Read the listing below and copy out every line that holds "README".

[Data section]:
§ §
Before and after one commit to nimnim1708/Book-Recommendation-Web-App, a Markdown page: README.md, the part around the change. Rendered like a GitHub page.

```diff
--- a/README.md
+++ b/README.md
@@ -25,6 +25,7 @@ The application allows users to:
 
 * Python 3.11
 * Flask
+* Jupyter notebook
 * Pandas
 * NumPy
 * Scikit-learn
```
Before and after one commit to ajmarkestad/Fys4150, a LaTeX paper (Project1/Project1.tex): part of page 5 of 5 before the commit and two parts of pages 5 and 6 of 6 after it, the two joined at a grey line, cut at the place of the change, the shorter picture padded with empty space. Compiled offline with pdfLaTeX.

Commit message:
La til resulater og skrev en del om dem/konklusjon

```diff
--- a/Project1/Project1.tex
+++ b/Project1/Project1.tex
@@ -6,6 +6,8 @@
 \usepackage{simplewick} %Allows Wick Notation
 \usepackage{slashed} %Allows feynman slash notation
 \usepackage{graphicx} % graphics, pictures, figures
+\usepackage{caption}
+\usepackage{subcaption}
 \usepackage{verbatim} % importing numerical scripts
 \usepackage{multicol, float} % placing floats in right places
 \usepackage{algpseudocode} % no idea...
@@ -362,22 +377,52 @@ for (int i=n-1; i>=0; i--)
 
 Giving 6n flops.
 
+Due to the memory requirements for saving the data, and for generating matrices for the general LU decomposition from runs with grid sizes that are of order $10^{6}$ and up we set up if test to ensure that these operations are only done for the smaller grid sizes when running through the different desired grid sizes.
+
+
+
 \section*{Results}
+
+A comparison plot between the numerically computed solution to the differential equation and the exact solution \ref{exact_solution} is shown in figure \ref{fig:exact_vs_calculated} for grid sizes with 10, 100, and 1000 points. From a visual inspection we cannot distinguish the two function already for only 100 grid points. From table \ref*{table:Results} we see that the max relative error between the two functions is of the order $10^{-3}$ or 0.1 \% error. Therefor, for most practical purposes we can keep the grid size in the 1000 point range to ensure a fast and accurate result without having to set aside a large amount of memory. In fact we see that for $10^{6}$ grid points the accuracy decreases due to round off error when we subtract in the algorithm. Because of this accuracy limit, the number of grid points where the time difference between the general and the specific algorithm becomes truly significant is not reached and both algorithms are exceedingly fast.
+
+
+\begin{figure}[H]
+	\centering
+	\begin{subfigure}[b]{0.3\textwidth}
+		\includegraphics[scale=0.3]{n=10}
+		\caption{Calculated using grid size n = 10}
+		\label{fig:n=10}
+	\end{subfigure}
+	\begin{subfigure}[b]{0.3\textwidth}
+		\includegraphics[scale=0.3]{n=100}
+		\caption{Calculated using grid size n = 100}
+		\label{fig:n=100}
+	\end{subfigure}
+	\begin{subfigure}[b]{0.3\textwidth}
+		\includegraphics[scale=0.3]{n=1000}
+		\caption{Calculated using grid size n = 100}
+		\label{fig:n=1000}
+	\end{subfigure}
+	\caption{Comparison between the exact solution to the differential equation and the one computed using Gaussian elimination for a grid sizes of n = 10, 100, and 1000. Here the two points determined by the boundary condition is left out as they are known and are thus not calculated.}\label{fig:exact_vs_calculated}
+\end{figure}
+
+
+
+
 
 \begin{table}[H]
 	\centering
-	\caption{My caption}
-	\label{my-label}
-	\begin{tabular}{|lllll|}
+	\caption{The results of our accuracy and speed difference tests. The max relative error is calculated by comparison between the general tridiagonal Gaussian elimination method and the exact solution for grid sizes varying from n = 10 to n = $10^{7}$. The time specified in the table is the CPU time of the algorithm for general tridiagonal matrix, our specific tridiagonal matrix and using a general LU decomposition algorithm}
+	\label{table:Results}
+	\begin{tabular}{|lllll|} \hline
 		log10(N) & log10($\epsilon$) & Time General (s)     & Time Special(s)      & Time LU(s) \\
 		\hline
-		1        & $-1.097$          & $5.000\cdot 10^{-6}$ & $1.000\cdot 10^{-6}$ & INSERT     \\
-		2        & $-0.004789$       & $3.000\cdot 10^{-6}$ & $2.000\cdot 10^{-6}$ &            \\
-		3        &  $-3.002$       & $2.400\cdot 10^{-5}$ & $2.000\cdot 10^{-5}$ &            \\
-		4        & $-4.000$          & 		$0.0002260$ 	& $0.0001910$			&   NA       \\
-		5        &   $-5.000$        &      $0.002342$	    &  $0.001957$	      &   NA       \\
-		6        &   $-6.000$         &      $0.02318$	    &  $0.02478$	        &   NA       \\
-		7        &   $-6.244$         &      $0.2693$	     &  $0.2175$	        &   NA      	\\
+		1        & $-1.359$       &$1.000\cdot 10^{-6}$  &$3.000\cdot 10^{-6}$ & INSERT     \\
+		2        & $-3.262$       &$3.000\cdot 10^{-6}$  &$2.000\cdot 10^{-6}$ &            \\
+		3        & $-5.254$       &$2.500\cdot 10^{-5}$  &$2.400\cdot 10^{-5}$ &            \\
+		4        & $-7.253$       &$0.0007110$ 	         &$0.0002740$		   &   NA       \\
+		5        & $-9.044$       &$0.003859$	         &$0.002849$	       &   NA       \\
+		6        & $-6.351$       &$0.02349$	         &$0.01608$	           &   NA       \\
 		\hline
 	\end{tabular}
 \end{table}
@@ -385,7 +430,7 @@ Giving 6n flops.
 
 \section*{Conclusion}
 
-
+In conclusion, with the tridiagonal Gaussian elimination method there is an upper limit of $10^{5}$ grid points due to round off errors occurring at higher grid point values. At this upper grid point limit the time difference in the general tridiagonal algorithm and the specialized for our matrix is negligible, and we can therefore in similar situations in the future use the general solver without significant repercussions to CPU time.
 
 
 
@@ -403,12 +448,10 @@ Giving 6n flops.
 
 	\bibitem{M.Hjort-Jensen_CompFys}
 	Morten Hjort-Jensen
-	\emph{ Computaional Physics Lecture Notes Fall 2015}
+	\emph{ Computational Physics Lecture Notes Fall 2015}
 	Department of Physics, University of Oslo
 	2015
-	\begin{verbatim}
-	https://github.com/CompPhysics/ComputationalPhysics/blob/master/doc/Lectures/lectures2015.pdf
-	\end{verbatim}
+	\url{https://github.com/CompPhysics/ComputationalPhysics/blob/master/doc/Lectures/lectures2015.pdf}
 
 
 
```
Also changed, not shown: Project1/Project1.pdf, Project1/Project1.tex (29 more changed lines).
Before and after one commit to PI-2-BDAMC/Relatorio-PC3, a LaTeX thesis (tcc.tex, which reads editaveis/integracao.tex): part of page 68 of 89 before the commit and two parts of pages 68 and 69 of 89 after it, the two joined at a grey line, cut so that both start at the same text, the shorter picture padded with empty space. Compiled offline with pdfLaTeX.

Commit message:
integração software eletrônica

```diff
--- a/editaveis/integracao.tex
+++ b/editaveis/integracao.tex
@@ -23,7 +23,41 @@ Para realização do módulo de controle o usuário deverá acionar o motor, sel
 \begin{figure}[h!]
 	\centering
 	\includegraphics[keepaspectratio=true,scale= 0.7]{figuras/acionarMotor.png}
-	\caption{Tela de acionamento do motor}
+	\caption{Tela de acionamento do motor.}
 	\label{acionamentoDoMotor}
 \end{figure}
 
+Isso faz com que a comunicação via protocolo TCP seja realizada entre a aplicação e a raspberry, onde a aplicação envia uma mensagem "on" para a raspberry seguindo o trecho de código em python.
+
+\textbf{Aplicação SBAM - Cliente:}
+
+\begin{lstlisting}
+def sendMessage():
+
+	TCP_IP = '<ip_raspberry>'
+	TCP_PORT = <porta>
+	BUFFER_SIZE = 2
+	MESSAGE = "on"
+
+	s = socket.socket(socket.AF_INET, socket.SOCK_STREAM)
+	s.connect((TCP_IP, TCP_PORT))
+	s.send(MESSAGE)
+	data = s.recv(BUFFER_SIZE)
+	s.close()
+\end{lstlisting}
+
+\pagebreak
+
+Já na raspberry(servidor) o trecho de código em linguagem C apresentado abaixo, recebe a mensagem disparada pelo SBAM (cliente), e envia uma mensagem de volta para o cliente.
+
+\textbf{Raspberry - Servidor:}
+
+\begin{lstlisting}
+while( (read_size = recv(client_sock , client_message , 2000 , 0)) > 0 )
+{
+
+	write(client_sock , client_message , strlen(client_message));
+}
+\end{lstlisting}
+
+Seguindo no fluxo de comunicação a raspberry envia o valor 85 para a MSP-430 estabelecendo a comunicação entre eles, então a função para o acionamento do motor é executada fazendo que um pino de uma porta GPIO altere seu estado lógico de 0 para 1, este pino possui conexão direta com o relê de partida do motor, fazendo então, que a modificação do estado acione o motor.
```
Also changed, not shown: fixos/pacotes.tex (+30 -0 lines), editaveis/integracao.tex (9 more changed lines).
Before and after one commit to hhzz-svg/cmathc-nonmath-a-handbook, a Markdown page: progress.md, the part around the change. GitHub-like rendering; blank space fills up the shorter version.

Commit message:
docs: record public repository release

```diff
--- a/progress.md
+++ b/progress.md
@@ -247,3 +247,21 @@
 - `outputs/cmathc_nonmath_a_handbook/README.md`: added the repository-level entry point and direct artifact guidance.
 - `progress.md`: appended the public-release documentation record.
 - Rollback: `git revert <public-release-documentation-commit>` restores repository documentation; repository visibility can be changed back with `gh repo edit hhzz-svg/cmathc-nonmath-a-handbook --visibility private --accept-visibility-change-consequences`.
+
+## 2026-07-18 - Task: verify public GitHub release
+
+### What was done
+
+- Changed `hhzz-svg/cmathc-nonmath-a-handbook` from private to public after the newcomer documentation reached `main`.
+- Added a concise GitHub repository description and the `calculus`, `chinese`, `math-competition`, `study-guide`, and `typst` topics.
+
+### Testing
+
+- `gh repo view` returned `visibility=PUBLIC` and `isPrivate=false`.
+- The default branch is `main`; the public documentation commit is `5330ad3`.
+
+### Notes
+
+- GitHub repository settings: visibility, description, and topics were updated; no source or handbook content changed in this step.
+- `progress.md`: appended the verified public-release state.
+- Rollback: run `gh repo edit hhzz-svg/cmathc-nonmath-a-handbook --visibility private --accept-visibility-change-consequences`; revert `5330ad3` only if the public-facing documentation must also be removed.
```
§ §
[Answer]:
Before and after one commit to nimnim1708/Book-Recommendation-Web-App, a Markdown page: README.md, the part around the change. Rendered like a GitHub page.
--- a/README.md
+++ b/README.md
 - `outputs/cmathc_nonmath_a_handbook/README.md`: added the repository-level entry point and direct artifact guidance.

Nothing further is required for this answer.